(Extracted records)
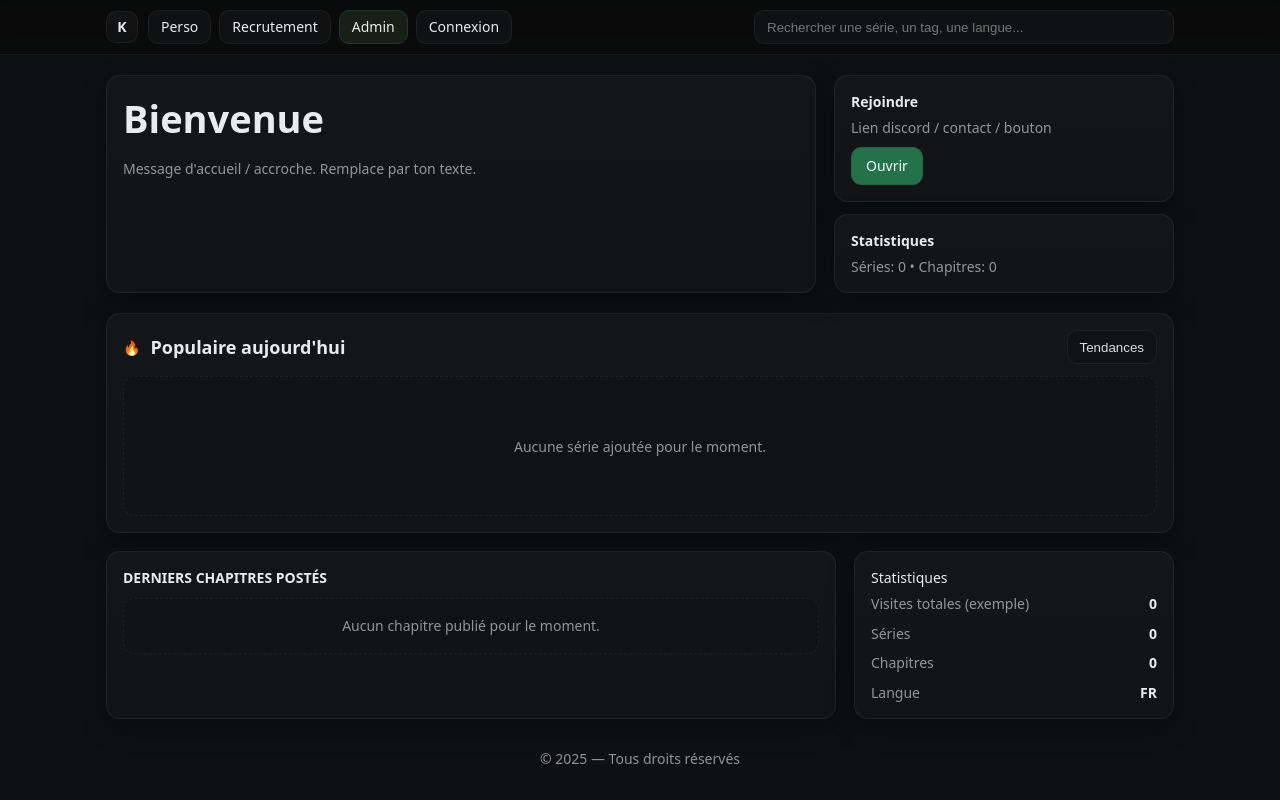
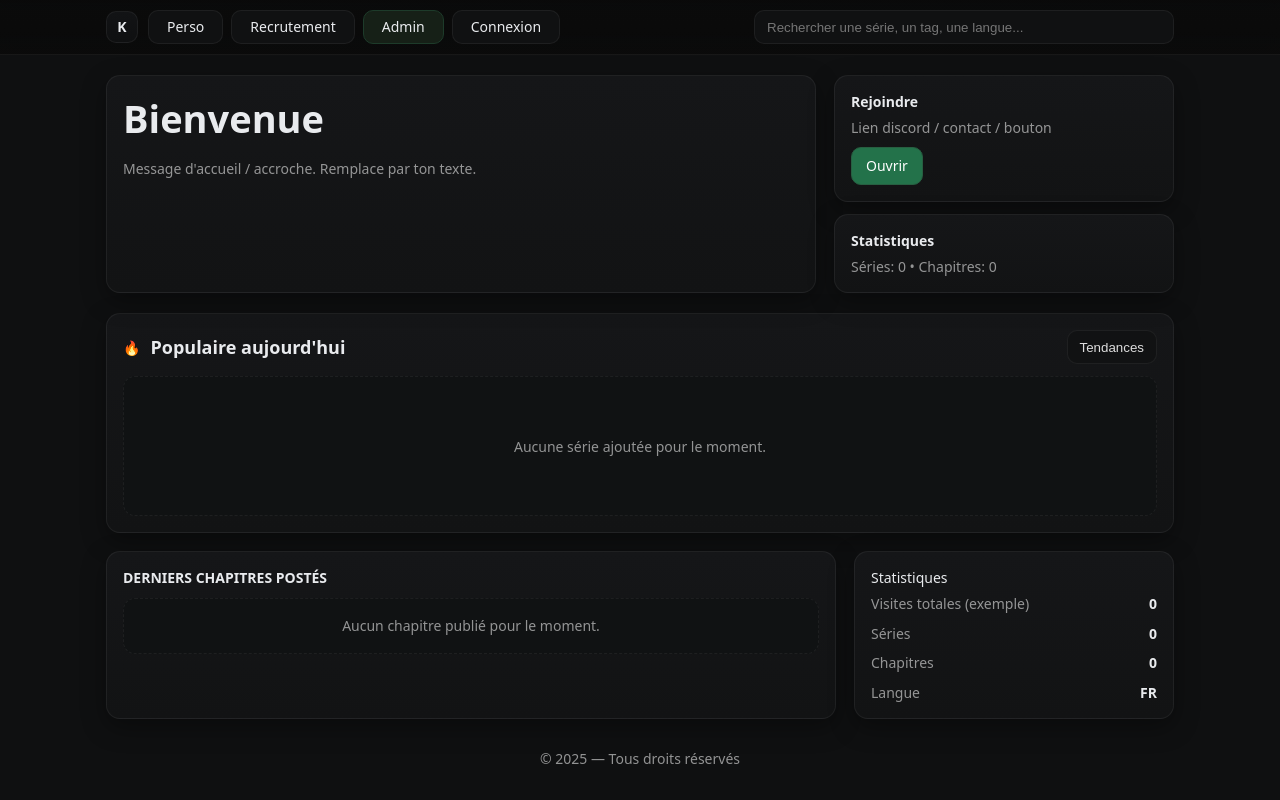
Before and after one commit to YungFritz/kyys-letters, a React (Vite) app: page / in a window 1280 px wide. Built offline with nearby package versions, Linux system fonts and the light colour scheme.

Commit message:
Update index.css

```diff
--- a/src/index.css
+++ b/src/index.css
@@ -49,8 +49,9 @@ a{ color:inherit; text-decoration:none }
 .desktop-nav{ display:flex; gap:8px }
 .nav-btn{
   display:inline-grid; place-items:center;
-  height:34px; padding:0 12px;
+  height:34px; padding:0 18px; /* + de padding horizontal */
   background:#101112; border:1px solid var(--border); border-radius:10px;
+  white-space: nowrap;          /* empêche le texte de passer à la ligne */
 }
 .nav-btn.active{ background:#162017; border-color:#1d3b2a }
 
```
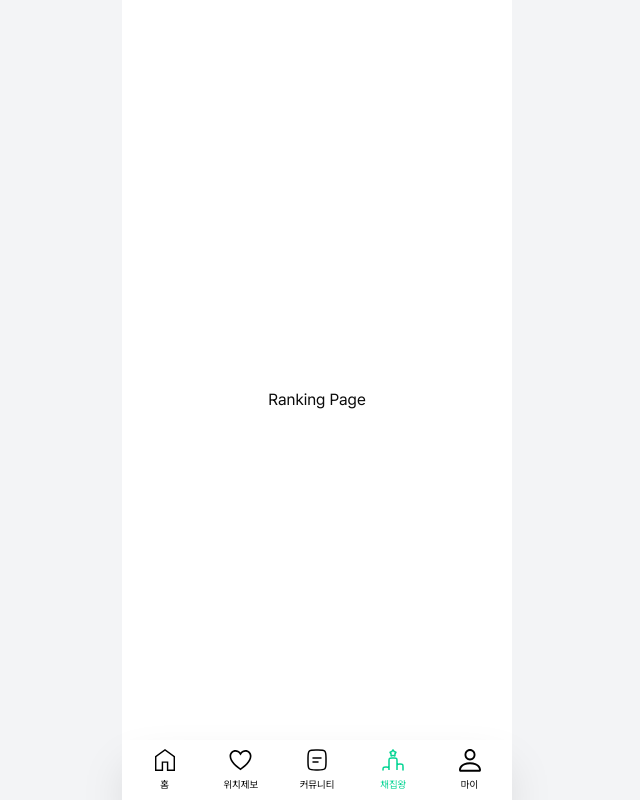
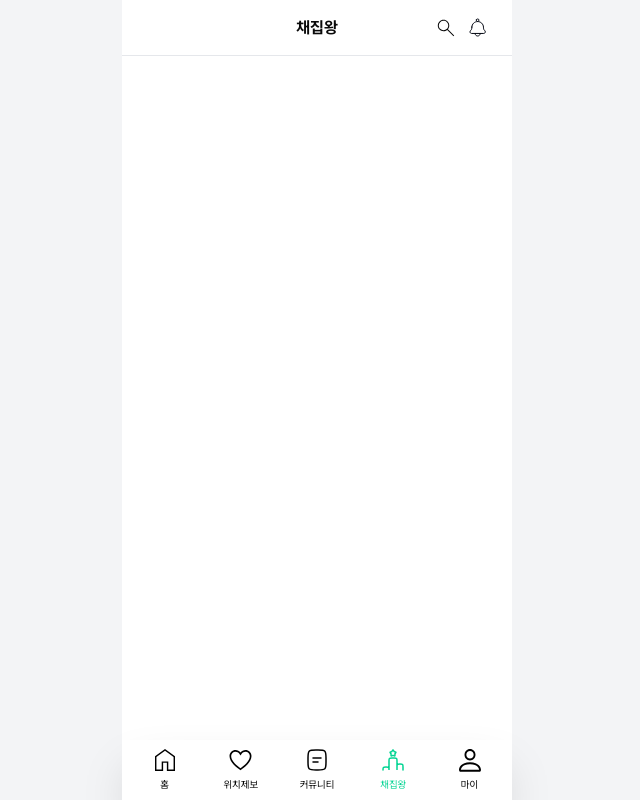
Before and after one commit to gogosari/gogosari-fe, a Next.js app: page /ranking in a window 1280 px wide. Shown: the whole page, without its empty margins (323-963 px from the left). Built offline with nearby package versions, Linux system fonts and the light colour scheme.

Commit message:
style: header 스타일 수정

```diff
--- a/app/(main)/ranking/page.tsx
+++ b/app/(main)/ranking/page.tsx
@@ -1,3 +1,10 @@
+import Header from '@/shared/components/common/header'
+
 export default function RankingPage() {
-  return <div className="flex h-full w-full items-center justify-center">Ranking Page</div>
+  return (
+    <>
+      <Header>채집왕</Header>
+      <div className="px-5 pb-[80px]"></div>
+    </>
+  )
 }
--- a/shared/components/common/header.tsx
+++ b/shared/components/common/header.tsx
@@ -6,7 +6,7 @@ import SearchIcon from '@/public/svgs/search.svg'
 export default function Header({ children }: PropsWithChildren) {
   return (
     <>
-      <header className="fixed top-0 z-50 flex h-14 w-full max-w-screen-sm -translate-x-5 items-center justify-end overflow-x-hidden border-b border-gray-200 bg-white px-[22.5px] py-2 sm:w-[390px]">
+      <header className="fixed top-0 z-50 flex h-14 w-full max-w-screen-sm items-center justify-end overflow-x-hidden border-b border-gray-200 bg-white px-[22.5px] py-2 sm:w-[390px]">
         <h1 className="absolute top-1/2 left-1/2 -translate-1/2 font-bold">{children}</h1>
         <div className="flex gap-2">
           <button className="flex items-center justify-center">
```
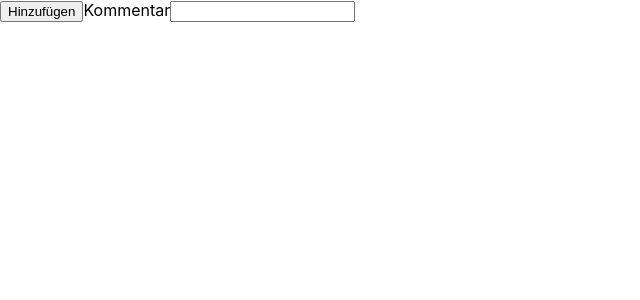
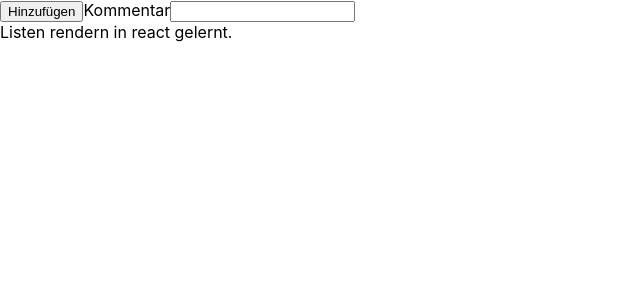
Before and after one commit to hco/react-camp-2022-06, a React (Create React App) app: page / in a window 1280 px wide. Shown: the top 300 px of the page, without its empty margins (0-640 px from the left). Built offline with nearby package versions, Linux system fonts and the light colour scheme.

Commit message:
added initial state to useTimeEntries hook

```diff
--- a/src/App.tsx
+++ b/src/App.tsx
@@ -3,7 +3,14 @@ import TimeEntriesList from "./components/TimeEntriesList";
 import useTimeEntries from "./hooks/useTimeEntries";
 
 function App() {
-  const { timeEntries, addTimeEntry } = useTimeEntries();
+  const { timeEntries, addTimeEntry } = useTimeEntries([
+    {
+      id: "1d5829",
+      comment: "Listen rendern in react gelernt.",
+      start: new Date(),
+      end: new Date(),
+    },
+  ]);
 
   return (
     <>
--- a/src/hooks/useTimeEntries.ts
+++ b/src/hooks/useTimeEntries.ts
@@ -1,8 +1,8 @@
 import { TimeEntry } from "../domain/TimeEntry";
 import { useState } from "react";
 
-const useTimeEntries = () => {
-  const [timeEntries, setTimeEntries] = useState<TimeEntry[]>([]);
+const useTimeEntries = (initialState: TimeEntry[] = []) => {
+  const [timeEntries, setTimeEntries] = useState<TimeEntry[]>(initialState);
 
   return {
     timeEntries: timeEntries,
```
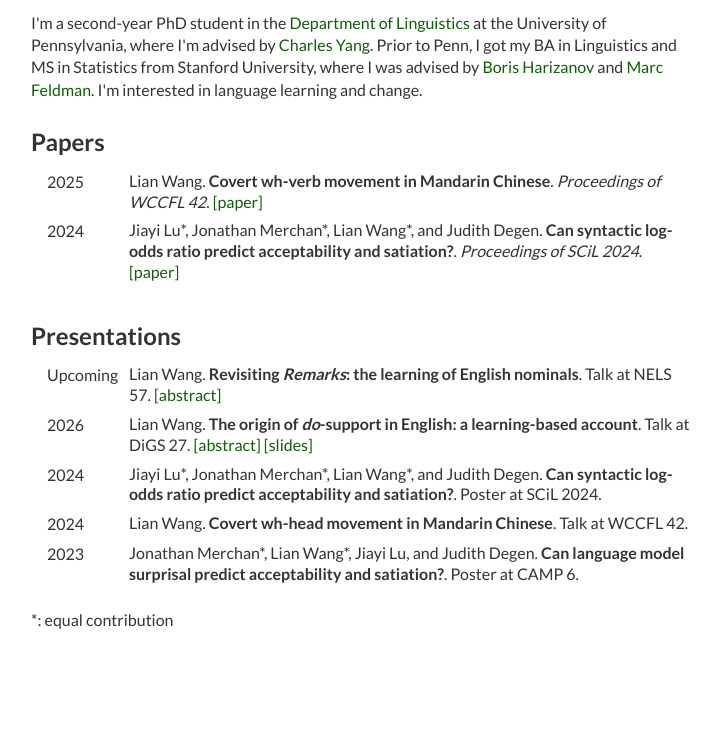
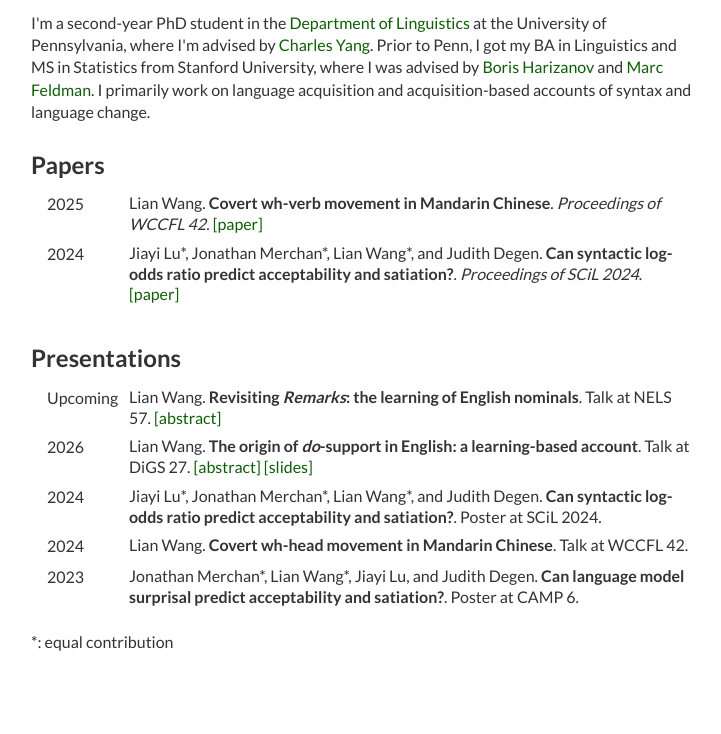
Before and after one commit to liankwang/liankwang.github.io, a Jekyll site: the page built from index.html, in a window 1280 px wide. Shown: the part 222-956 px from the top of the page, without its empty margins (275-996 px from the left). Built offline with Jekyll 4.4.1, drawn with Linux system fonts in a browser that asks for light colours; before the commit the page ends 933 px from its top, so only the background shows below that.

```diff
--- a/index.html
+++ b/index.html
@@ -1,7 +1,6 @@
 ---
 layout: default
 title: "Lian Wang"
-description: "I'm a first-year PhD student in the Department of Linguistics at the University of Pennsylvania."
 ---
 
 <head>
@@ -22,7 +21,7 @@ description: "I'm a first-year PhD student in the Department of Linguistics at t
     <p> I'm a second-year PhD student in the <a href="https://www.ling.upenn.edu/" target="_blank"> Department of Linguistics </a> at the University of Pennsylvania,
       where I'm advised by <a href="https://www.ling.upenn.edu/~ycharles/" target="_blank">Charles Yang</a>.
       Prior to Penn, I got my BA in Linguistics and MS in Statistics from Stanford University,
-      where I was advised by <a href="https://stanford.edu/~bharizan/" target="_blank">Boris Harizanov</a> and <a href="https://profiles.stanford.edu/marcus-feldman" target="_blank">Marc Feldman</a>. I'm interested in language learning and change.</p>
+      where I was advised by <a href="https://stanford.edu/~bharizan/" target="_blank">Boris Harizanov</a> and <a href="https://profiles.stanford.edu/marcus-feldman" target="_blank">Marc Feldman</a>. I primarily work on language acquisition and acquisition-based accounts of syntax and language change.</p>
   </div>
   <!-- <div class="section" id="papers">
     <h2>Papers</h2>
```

Problem statement: If a line of the data includes the word "justify", it counts; give how many lines do, as a bare number.

Expected output: 4